Part of the reason for this is Saudi Arabia supports a strict interpretation of Islam called Wahhabism. This is the sect that terrorist organizations like Boko Haram and Al Qaeda follow. While this does not mean that Saudi Arabia is the same as a terrorist organization, it does demonstrate that a fundamental core of the country’s values implicitly supports fundamentalism, even if they claim otherwise.
The country also explicitly supports terrorism. A leaked document in 2013 revealed that the State Department called Saudi Arabia a “critical financial support base for al-Qaeda, the Taliban, LeT, and other terrorist groups. Millions of dollars are funneled to terrorist organizations. Additionally, countries have also accused Saudi Arabia of giving money to mosques and madrassas (religious schools) within their nations, exploding fundamentalism to unprecedented levels. While this has decreased in recent times, it has not stopped.
One of the primary examples that Prince Mohammed bin Salman uses to demonstrate his commitment is finally allowing women to drive cars. However, it still requires the permission of a male family member. Also, the Saudi government has arrested 11 of the activists pushing for this reform, claiming foreign governments have influenced them.
Why is the prince claiming a change to supporting fundamentalism when it seems more symbolic? It could be the $49 billion in military aid that the United States gives to the Saudi government. A good chunk of that money is being used to fight a war in Yemen, where the Saudi forces have been accused of war crimes and purposely targeting civilians.

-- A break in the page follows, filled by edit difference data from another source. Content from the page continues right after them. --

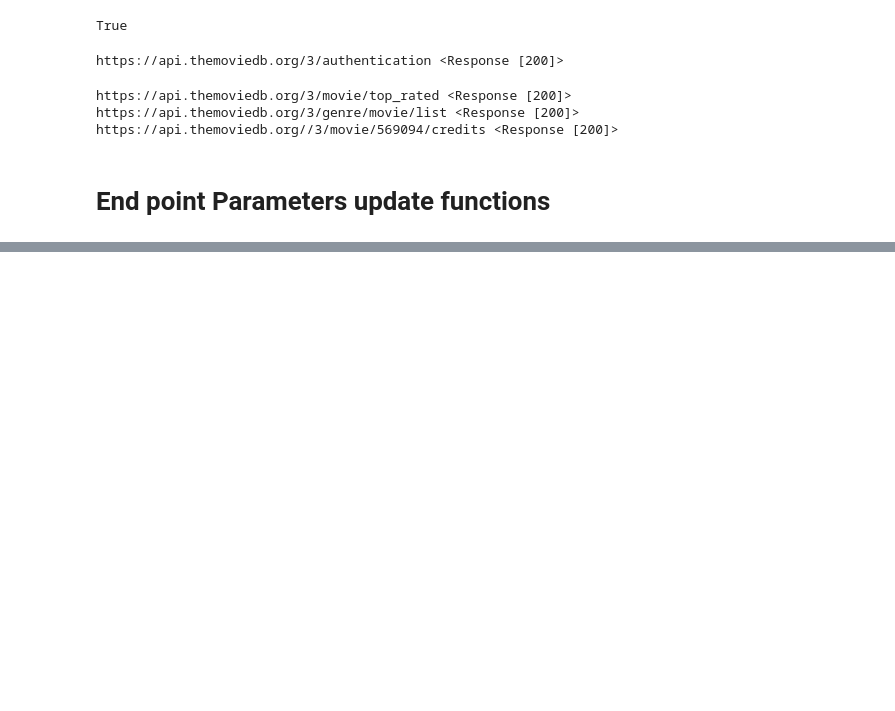
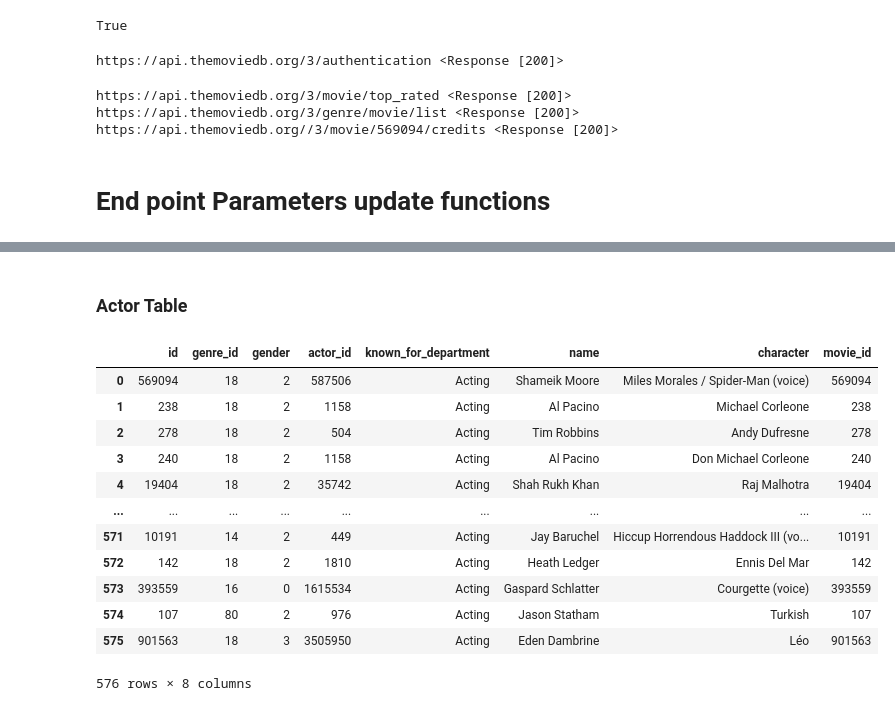
Before and after one commit to Bambi-Forest/tmdb-api-connection, a Jupyter notebook: The Movie Database API/connection.ipynb, the cells around one changed output, grey strips where cells are left out. Drawn from its saved outputs; the diff is of its cells as text; code cells hidden in the pictures; blank space fills up the shorter version.

```diff
--- a/The Movie Database API/connection.ipynb
+++ b/The Movie Database API/connection.ipynb
@@ -117,0 +370,23 @@ top_ten_paid_actors.head(10)
+# %% [markdown]
+### Actor Table
+# %%
+df2=join_df.dropna().reset_index(drop=True)
+df2 = df2.astype({'gender':'int'})
+df2 = df2.astype({'actor_id':'int'})
+df2 = df2.astype({'movie_id':'int'})
+actor_known_details_df = df2
+actor_known_details_df
+# %% [output]
+|  | id | genre_id | gender | actor_id | known_for_department | name | character | movie_id |
+| 0 | 569094 | 18 | 2 | 587506 | Acting | Shameik Moore | Miles Morales / Spider-Man (voice) | 569094 |
+| 1 | 238 | 18 | 2 | 1158 | Acting | Al Pacino | Michael Corleone | 238 |
+| 2 | 278 | 18 | 2 | 504 | Acting | Tim Robbins | Andy Dufresne | 278 |
+| 3 | 240 | 18 | 2 | 1158 | Acting | Al Pacino | Don Michael Corleone | 240 |
+| 4 | 19404 | 18 | 2 | 35742 | Acting | Shah Rukh Khan | Raj Malhotra | 19404 |
+| ... | ... | ... | ... | ... | ... | ... | ... | ... |
+| 571 | 10191 | 14 | 2 | 449 | Acting | Jay Baruchel | Hiccup Horrendous Haddock III (vo... | 10191 |
+| 572 | 142 | 18 | 2 | 1810 | Acting | Heath Ledger | Ennis Del Mar | 142 |
+| 573 | 393559 | 16 | 0 | 1615534 | Acting | Gaspard Schlatter | Courgette (voice) | 393559 |
+| 574 | 107 | 80 | 2 | 976 | Acting | Jason Statham | Turkish | 107 |
+| 575 | 901563 | 18 | 3 | 3505950 | Acting | Eden Dambrine | Léo | 901563 |
+576 rows × 8 columns
```
Also changed, not shown: parts of 36 cells of this notebook.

The prince is doing a goodwill tour of the United States to prove that the government is committed to a more moderate form of Islam. But Americans should remain skeptical. Not only for the continuous human rights violations but the lack of changing a theocratic government that seems committed to a form of Islam that is dangerous and hostile to modernity.